Among the entries below, extract exactly the lines that run from the one with "Settle->>State: Tier 1" through the one with "Root->>Session: DrainEvents() (via", both ends included.
== Records ==
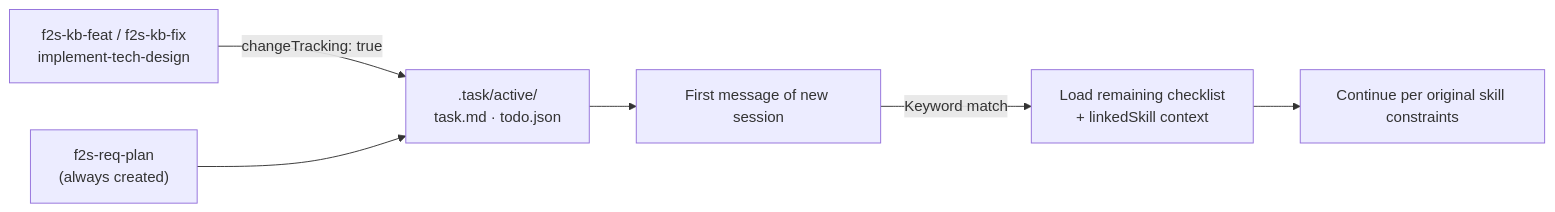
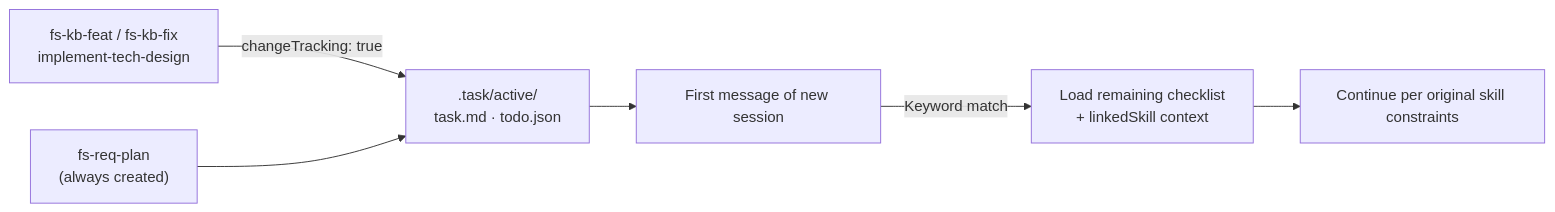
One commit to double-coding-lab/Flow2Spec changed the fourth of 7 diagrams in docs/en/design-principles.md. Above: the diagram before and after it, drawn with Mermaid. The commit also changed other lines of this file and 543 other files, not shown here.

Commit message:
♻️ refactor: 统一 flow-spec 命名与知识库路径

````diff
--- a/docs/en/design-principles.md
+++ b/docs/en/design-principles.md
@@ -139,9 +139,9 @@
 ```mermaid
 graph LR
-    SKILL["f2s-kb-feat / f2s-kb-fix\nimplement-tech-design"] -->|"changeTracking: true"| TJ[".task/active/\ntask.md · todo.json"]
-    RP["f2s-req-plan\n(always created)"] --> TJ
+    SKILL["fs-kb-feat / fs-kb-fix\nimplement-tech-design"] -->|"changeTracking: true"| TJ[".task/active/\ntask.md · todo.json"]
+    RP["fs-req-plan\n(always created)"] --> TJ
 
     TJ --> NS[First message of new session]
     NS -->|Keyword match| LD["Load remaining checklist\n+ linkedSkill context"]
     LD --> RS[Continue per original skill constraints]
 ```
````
===
== Records ==
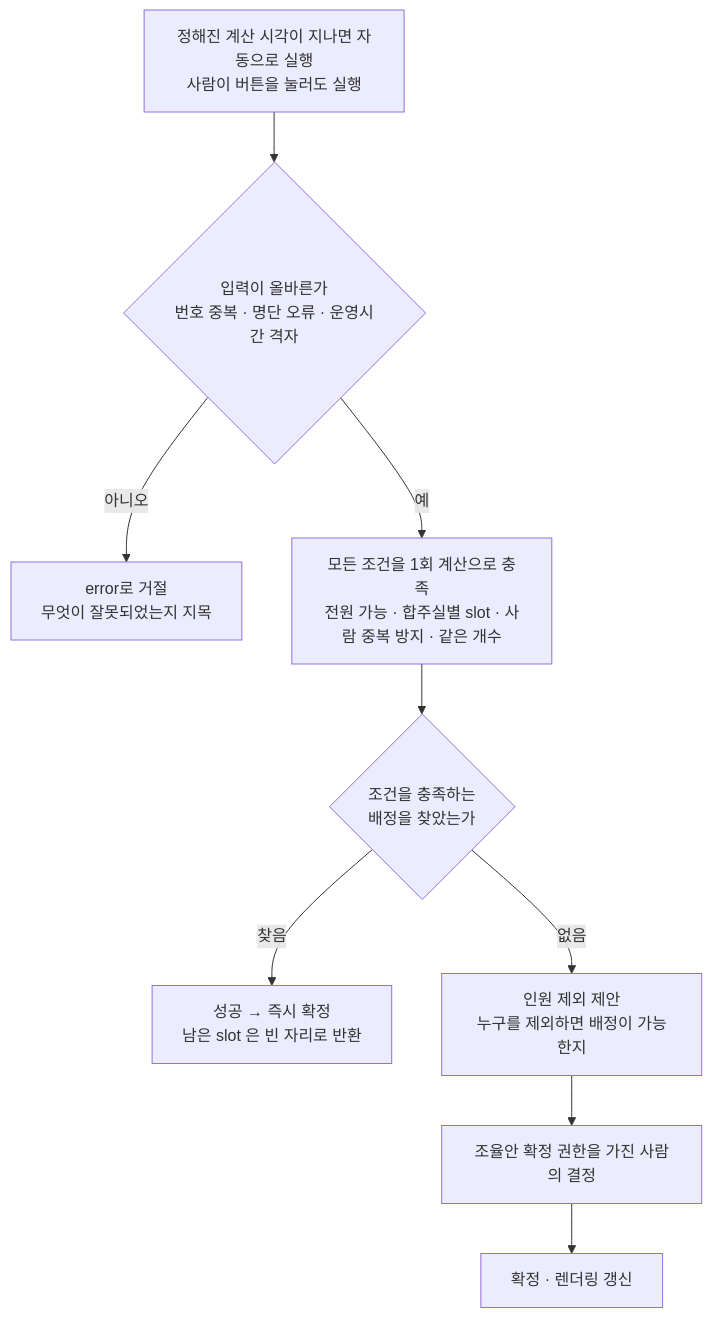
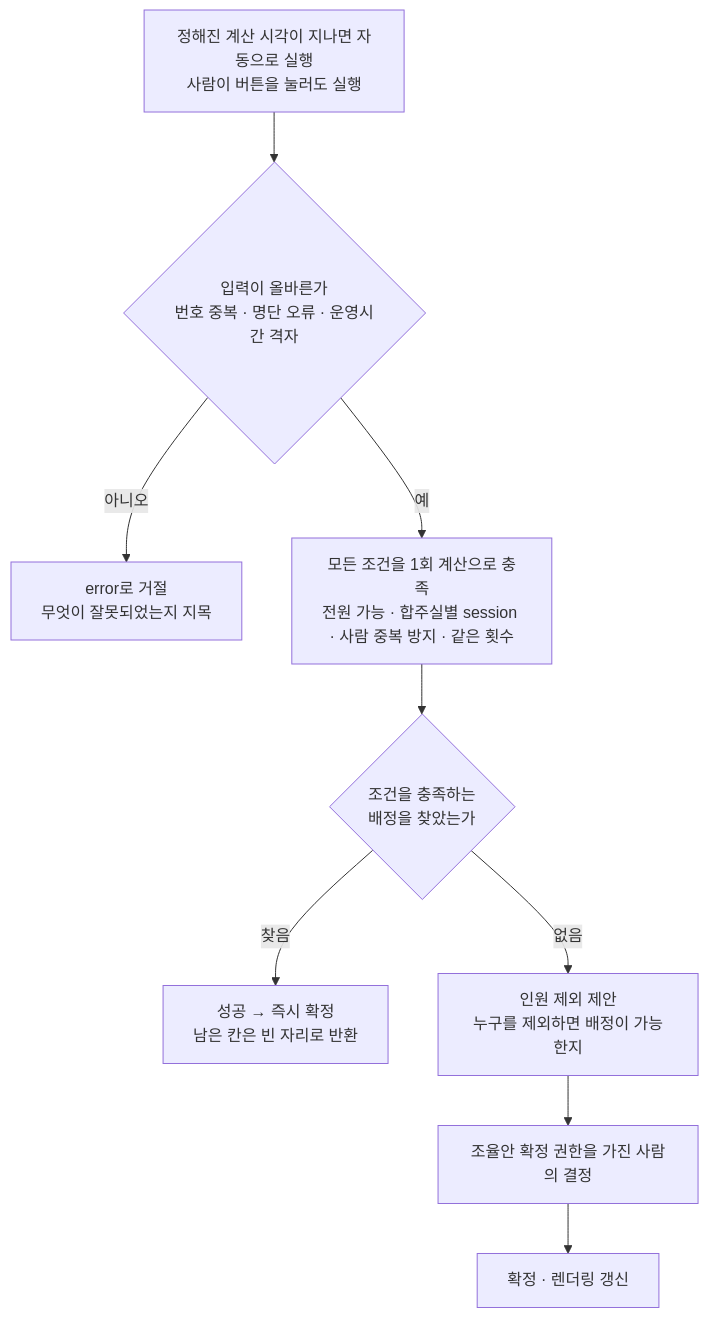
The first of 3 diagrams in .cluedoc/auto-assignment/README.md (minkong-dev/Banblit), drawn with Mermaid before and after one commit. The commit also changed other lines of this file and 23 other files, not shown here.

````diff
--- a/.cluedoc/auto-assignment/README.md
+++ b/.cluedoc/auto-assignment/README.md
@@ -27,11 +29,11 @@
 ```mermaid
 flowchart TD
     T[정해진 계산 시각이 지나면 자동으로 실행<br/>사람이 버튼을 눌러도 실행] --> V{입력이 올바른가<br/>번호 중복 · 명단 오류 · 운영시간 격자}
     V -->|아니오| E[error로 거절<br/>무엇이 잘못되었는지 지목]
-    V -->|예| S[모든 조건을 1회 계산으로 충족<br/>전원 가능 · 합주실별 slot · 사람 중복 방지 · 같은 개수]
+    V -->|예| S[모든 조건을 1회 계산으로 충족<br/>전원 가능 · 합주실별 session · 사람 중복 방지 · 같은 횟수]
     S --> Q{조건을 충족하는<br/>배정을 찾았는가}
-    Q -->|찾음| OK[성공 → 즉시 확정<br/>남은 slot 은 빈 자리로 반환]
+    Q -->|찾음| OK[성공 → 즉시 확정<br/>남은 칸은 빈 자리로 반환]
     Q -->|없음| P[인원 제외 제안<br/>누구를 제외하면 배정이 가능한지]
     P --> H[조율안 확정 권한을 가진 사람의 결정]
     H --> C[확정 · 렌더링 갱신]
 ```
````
===
== Records ==
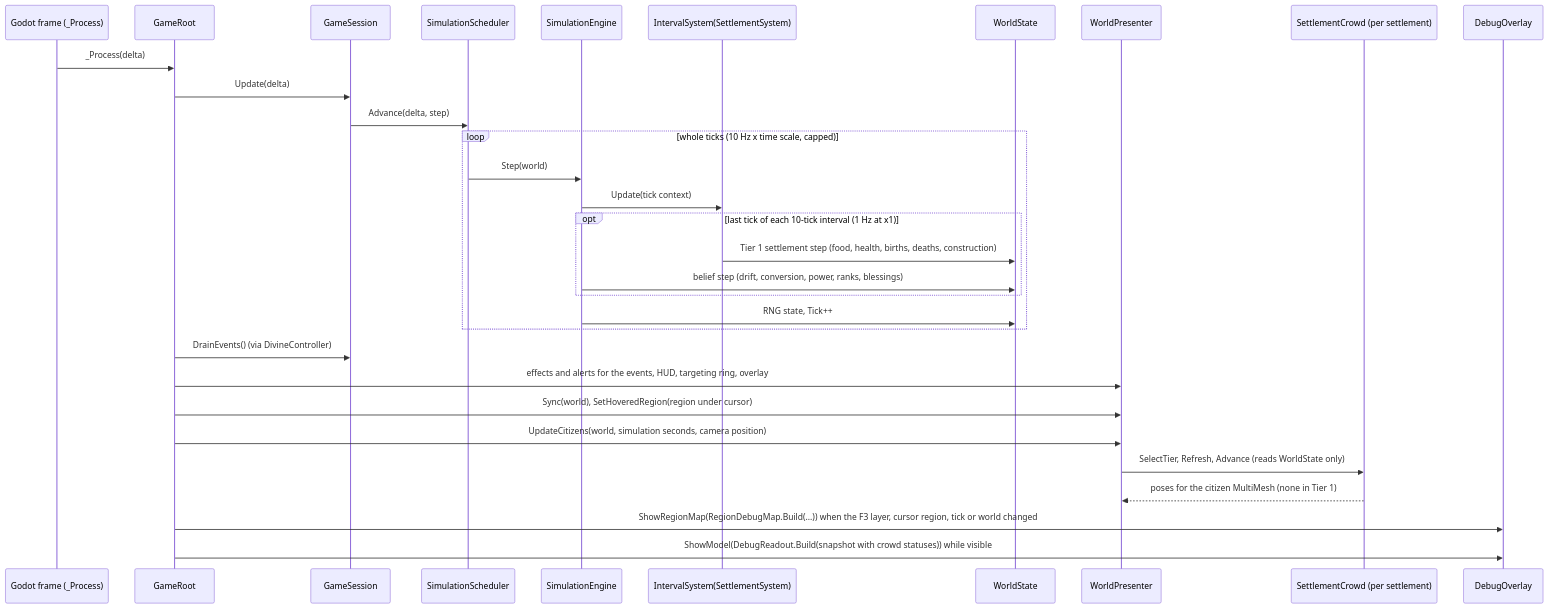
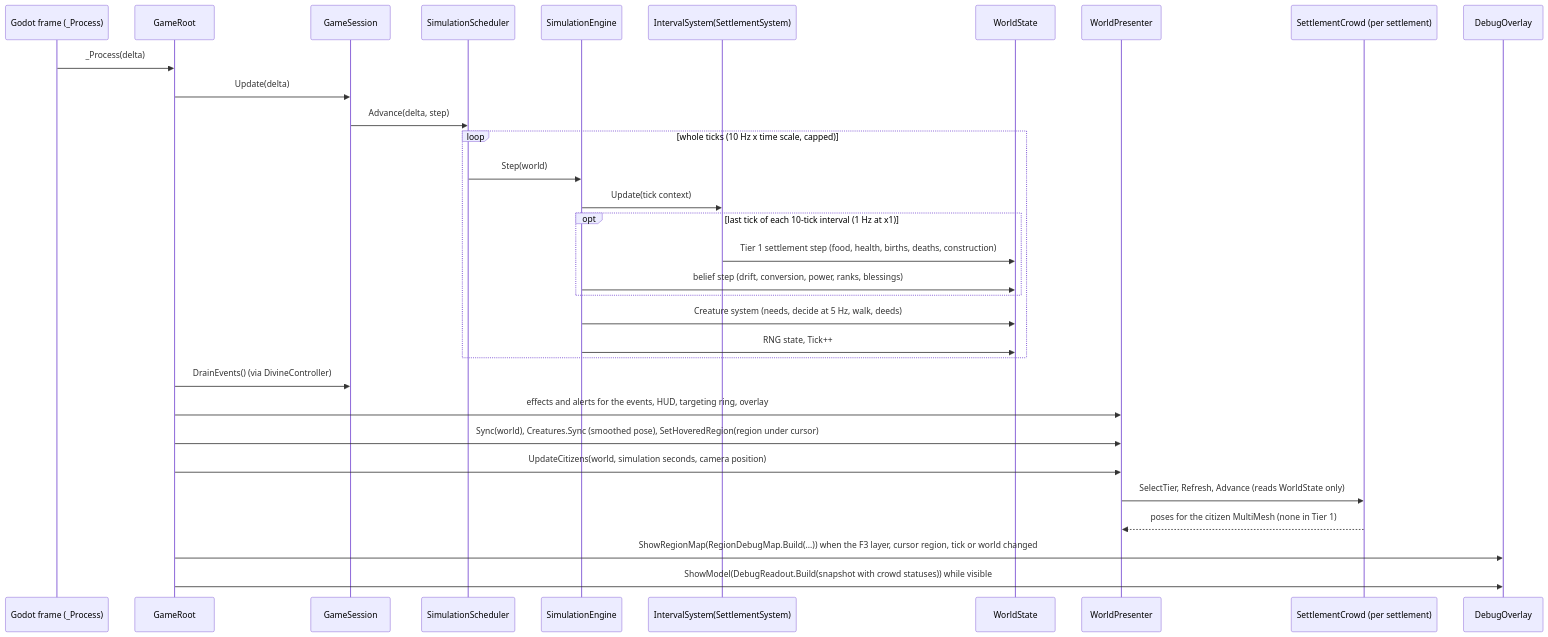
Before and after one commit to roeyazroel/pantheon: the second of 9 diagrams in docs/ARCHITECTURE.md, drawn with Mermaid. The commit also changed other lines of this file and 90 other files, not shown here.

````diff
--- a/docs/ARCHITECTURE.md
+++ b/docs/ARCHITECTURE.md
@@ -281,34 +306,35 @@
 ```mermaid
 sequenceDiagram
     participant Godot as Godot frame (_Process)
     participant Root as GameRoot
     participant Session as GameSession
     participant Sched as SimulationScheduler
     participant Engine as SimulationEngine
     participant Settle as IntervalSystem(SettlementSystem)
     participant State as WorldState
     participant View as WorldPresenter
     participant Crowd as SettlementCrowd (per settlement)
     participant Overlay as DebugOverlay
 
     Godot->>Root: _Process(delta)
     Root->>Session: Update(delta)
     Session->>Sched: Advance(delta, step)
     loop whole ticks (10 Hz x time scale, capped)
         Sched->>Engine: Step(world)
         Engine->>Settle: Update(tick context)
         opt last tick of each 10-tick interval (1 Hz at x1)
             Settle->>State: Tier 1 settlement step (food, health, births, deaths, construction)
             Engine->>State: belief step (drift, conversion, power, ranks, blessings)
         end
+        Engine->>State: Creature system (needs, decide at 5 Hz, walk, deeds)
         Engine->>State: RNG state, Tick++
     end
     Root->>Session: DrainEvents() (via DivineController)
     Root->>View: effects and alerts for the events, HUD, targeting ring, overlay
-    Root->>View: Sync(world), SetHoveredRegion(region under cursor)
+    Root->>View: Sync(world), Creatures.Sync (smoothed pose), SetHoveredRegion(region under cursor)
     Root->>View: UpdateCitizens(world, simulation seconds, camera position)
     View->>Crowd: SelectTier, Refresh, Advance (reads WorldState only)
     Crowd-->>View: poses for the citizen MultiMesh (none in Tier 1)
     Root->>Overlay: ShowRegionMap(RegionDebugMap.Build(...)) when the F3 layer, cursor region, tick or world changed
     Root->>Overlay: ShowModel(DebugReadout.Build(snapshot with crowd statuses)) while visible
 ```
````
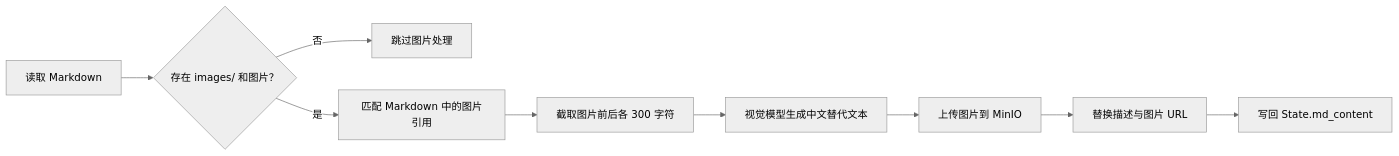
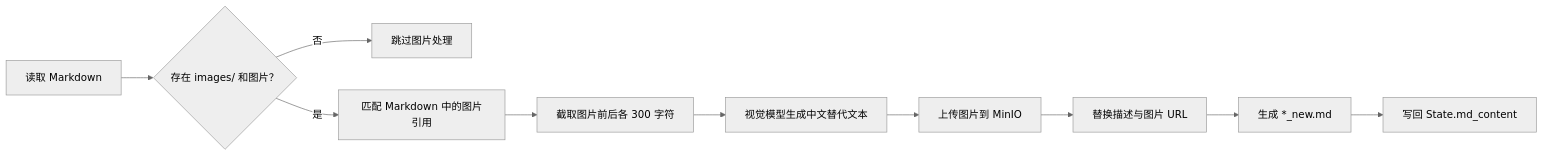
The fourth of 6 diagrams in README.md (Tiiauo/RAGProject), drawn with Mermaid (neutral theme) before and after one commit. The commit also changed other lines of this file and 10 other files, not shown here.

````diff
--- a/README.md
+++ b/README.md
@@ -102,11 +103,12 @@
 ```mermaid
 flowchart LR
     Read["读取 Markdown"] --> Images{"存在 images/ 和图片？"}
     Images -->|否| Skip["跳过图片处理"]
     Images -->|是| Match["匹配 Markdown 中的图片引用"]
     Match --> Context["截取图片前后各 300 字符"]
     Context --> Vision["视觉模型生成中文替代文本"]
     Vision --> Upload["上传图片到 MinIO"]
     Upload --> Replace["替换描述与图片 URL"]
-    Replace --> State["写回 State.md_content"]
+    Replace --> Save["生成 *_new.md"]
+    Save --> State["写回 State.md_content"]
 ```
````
===
» Task result:
             Settle->>State: Tier 1 settlement step (food, health, births, deaths, construction)
             Engine->>State: belief step (drift, conversion, power, ranks, blessings)
         end
+        Engine->>State: Creature system (needs, decide at 5 Hz, walk, deeds)
         Engine->>State: RNG state, Tick++
     end
     Root->>Session: DrainEvents() (via DivineController)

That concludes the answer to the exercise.